Chapter 5 deals with Smith’s outspoken criticism of the field which, Lehrich explains, has been both widely celebrated and severely misunderstood. Smith’s most direct criticism is reserved for scholars’ movement away from religious studies as an enterprise, the abandonment of any search for a uniting method or paradigm for the field, and the subsequent “localization” of scholars into (seemingly) distinct and disparate area studies corners (114). Smith criticized this isolating migration because it prevented any further development of understanding religion or religions broadly construed. Instead, each area has become fascinated with their data qua data.
Chapter 6 focuses on “incongruity” and “difference,” tracing the use of these terms throughout Smith’s career to understand what he might mean by them. What emerges is a picture of a scholar who, exceptionally well read in both breadth and depth, used disparate data in his comparative method to critically examine accepted assumptions and categories (e.g. religion, religions, ritual, myth), thus showing that the politics and discursive practices of the status quo have damaged the scholarly enterprise. This picture, (re)constructed for us by Lehrich, reminds us how important it is to critically engage with Smith’s corpus as a whole, rather than cherry picking our way through his oeuvre on the lookout for delightful bits which beef up our argument at an opportune time.
The reader of this volume will come away well-acquainted with Smith, through both his oft-read and rarely considered works. For this Lehrich deserves significant credit. The arduous task of distilling as wide-ranging and idiosyncratic a scholar as Smith while preserving the nuance, thrust, and chronological development of his thought and argument has been accomplished in this introductory text. By exploring Smith’s “paradoxical status as both enfant terrible and elder statesman” (111) within the field, Lehrich has not bowed to the temptation to “imagine” Smith, nor to further reify his mythical status in the field. Rather, he critically considers the full corpus of Smith’s work, bringing fresh ideas to devoted readers of Smith and a welcome, even-handed introduction to first timers. The field is all the better for Lehrich’s well-written and researched volume.
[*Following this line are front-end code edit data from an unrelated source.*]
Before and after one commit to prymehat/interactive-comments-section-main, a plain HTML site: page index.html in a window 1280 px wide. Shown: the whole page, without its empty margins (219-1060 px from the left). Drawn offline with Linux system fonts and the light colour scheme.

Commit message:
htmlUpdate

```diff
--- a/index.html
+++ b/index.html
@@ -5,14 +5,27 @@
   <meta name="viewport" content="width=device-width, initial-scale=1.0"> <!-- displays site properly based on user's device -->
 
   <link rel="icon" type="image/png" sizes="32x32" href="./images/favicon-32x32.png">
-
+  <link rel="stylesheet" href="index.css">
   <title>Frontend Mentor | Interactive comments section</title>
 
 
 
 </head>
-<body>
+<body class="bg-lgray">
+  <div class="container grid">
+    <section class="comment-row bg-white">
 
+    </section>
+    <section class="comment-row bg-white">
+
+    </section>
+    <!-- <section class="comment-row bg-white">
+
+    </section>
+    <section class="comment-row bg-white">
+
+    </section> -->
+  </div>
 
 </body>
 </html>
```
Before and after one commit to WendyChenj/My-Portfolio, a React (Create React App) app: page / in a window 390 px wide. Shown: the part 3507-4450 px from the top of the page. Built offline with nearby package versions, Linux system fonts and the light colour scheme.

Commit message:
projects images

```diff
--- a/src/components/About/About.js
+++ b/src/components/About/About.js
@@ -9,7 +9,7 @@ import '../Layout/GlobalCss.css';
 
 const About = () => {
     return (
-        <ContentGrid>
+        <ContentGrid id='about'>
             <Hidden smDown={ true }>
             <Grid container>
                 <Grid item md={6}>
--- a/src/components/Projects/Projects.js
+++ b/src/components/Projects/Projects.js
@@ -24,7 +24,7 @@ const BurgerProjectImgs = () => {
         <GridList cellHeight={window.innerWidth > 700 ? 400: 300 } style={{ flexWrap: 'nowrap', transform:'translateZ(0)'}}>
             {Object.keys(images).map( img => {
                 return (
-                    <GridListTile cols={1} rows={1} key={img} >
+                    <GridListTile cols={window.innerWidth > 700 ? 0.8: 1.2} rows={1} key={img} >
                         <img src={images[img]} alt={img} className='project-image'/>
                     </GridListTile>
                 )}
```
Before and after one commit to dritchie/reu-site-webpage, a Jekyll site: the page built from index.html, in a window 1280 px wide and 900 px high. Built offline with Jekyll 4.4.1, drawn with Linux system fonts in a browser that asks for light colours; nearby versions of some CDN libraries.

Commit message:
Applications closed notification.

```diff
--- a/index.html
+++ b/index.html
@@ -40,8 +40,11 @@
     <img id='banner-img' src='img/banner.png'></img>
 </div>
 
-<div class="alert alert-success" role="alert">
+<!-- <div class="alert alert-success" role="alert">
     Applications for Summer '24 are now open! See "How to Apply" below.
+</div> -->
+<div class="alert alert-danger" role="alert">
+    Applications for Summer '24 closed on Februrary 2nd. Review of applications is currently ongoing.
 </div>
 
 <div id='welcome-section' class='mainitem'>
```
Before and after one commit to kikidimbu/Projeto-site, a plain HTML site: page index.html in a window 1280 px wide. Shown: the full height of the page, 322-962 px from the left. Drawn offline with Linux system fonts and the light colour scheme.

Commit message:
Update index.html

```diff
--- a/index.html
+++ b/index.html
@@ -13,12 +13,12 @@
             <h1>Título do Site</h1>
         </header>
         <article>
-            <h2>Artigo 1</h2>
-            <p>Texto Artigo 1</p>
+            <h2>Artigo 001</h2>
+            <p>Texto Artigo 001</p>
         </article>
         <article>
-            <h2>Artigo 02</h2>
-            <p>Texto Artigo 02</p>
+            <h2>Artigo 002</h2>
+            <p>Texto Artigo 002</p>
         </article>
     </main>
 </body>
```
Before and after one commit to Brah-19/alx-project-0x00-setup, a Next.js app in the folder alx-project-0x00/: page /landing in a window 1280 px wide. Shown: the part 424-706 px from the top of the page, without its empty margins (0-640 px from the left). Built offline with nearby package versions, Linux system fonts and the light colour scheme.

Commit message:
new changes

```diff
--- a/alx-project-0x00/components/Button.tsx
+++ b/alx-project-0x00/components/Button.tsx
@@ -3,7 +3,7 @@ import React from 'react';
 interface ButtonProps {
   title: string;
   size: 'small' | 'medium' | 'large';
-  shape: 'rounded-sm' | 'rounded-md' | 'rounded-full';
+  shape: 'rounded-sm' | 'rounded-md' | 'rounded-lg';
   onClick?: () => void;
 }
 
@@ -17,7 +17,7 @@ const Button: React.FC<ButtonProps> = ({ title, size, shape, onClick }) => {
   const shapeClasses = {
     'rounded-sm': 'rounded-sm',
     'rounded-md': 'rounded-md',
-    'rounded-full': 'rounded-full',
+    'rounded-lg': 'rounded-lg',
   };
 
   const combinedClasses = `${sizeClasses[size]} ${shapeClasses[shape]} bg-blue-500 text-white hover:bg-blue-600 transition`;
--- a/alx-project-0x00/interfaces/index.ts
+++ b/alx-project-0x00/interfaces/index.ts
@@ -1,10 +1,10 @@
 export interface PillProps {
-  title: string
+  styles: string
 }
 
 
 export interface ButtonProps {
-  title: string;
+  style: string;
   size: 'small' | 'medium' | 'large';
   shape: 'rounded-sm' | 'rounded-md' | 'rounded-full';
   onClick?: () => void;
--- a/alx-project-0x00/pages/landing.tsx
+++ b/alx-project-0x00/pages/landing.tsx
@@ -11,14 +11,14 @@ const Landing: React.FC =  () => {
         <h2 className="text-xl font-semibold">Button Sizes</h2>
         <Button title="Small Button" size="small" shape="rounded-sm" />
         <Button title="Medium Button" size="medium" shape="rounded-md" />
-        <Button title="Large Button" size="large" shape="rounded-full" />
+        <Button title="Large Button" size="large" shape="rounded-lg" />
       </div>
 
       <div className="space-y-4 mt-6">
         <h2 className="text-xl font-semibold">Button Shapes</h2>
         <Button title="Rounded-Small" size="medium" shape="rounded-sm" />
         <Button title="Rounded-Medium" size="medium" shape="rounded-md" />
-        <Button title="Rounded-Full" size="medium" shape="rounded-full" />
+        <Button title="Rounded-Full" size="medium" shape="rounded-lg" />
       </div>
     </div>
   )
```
Adam T. DeSchriver is Fulbright MA Fellow in Islamic and Middle Eastern Studies at Hebrew University of Jerusalem.Adam DeSchriverDate Of Review:April 4, 2022